The really cold snap we recently experienced in the Front Range area was a rude reminder of how brutal winter can be – especially to concrete.
Cold weather damage comes from more than low temps. Concrete is vulnerable to salt, gravel, magnesium chloride and other ice-melting chemicals. Salt can leach through concrete and rust reinforcing rebar and wire mesh, adding to the corrosion that occurs when water seeps through cracks that expand and contract with the freeze/thaw cycle. If concrete is not properly sealed or the sealant is damaged or worn, seepage is an even greater risk and can eventually do damage to supports and other structures below the concrete.

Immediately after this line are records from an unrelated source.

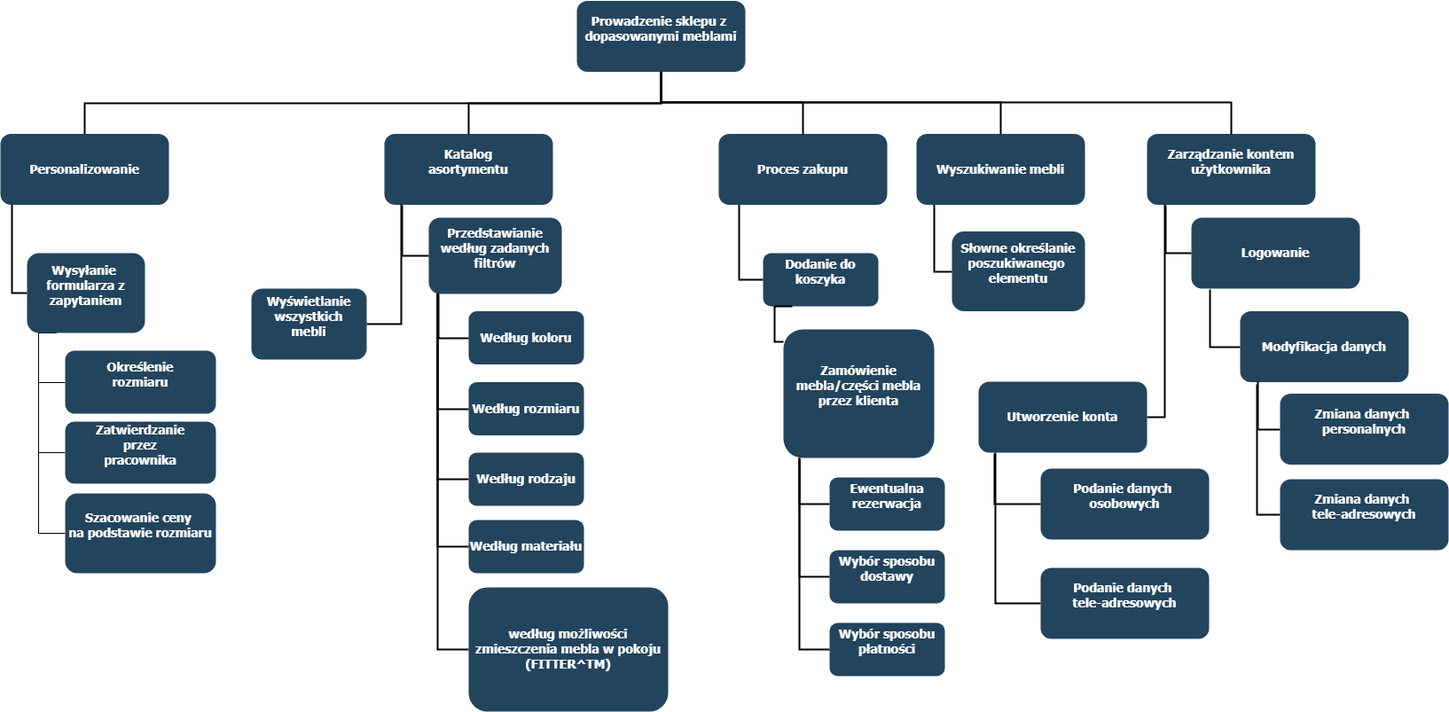
tania-sila-robocza/Meblex-Docs keeps this draw.io diagram as DHF/Function Hierarchy Diagram.png. Above is the earlier version. Source tidied: cells renumbered, new cells last; positions are measured from the earlier drawing's top-left corner, leaving out a move shared by most shapes.
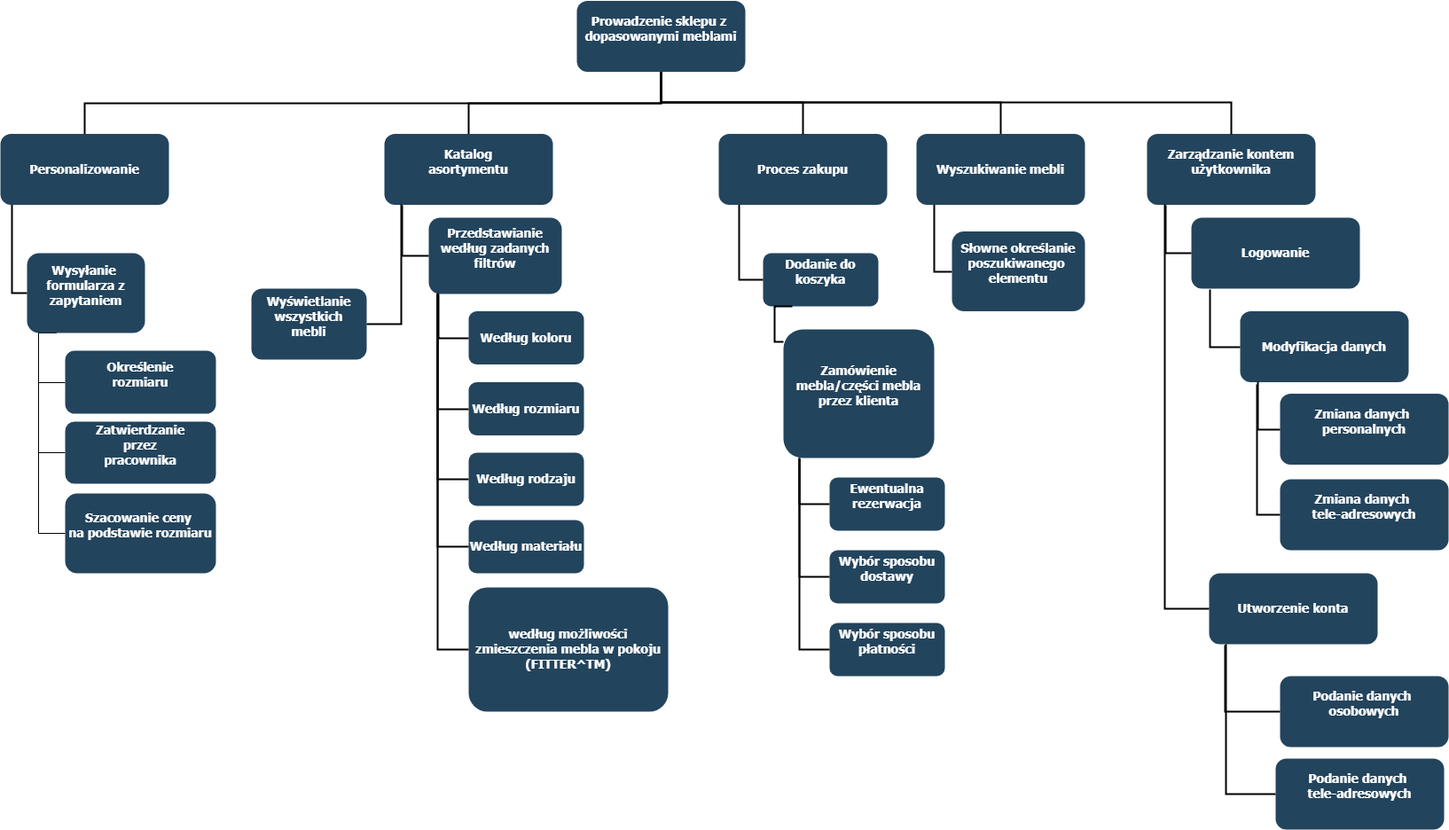
Later version of the same file.

Commit message:
Added Function Hierarchy Diagram

Change to the diagram source:
```diff
@@ -281,13 +281,13 @@
       <mxGeometry x="1343" y="244" width="190" height="80" as="geometry" />
     </mxCell>
     <mxCell id="49" value="Utworzenie konta" style="rounded=1;fillColor=#23445D;gradientColor=none;strokeColor=none;fontColor=#FFFFFF;fontStyle=1;fontFamily=Tahoma;fontSize=14;" parent="1" vertex="1">
-      <mxGeometry x="1103" y="429" width="190" height="80" as="geometry" />
+      <mxGeometry x="1363" y="645" width="190" height="80" as="geometry" />
     </mxCell>
     <mxCell id="50" value="Zmiana danych &#10;tele-adresowych&#10;" style="rounded=1;fillColor=#23445D;gradientColor=none;strokeColor=none;fontColor=#FFFFFF;fontStyle=1;fontFamily=Tahoma;fontSize=14;" parent="1" vertex="1">
       <mxGeometry x="1443" y="539" width="190" height="80" as="geometry" />
     </mxCell>
     <mxCell id="51" value="Podanie danych &#10;osobowych&#10;" style="rounded=1;fillColor=#23445D;gradientColor=none;strokeColor=none;fontColor=#FFFFFF;fontStyle=1;fontFamily=Tahoma;fontSize=14;" parent="1" vertex="1">
-      <mxGeometry x="1173" y="527" width="190" height="80" as="geometry" />
+      <mxGeometry x="1443" y="761" width="190" height="80" as="geometry" />
     </mxCell>
     <mxCell id="52" style="edgeStyle=elbowEdgeStyle;elbow=vertical;strokeWidth=2;rounded=0;endArrow=none;endFill=0;exitX=0.5;exitY=1;exitDx=0;exitDy=0;entryX=0.5;entryY=0;entryDx=0;entryDy=0;" parent="1" edge="1" source="2" target="45">
       <mxGeometry x="845" y="190" as="geometry">
@@ -298,12 +298,13 @@
       </mxGeometry>
     </mxCell>
     <mxCell id="53" value="Podanie danych &#10;tele-adresowych&#10;" style="rounded=1;fillColor=#23445D;gradientColor=none;strokeColor=none;fontColor=#FFFFFF;fontStyle=1;fontFamily=Tahoma;fontSize=14;" parent="1" vertex="1">
-      <mxGeometry x="1173" y="639" width="190" height="80" as="geometry" />
+      <mxGeometry x="1438" y="854" width="190" height="80" as="geometry" />
     </mxCell>
     <mxCell id="54" style="edgeStyle=elbowEdgeStyle;elbow=vertical;strokeWidth=2;rounded=0;endArrow=none;endFill=0;exitX=0.101;exitY=1.002;exitDx=0;exitDy=0;exitPerimeter=0;entryX=0;entryY=0.5;entryDx=0;entryDy=0;" parent="1" edge="1" source="49" target="53">
       <mxGeometry x="33" y="531.5" as="geometry">
         <Array as="points">
-          <mxPoint x="1153" y="679" />
+          <mxPoint x="1393" y="894" />
+          <mxPoint x="1373" y="824" />
           <mxPoint x="1189" y="690" />
           <mxPoint x="1189" y="650" />
           <mxPoint x="1329" y="690" />
@@ -348,9 +349,10 @@
         </Array>
       </mxGeometry>
     </mxCell>
-    <mxCell id="59" style="edgeStyle=elbowEdgeStyle;elbow=vertical;strokeWidth=2;rounded=0;endArrow=none;endFill=0;exitX=0.103;exitY=0.996;exitDx=0;exitDy=0;exitPerimeter=0;entryX=1;entryY=0.5;entryDx=0;entryDy=0;" parent="1" edge="1" source="45" target="49">
+    <mxCell id="59" style="edgeStyle=elbowEdgeStyle;elbow=vertical;strokeWidth=2;rounded=0;endArrow=none;endFill=0;exitX=0.103;exitY=0.996;exitDx=0;exitDy=0;exitPerimeter=0;entryX=0;entryY=0.5;entryDx=0;entryDy=0;" parent="1" edge="1" source="45" target="49">
       <mxGeometry x="247" y="255.5" as="geometry">
         <Array as="points">
+          <mxPoint x="1323" y="685" />
           <mxPoint x="1313" y="469" />
           <mxPoint x="1403" y="414" />
           <mxPoint x="1403" y="374" />
@@ -361,7 +363,8 @@
     <mxCell id="60" style="edgeStyle=elbowEdgeStyle;elbow=vertical;strokeWidth=2;rounded=0;endArrow=none;endFill=0;exitX=0.097;exitY=1.013;exitDx=0;exitDy=0;exitPerimeter=0;entryX=0;entryY=0.5;entryDx=0;entryDy=0;" parent="1" edge="1" source="49" target="51">
       <mxGeometry x="42" y="421" as="geometry">
         <Array as="points">
-          <mxPoint x="1143" y="567" />
+          <mxPoint x="1423" y="801" />
+          <mxPoint x="1373" y="774" />
           <mxPoint x="1198" y="579.5" />
           <mxPoint x="1198" y="539.5" />
           <mxPoint x="1338" y="579.5" />
```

Snowplows stress concrete as well. Especially those that do not use rubber blades can damage coatings. They can also cause damage to expansion joints. Even studded snow tires on passenger vehicles can take a toll, especially at exceptionally low temps when concrete is more dry, brittle, and susceptible to damage.
You can’t stop the cold, but you can repair the damage and prevent it from getting worse. We’ve been maintaining and repairing concrete in Colorado’s Front Range for more than two decades and are experts at dealing with whatever winter throws at it!
Give us a call to schedule a free inspection to assess winter damage to your concrete. We’ll help you plan and budget for repairs and preventive maintenance that will help your concrete stand up to Colorado winters.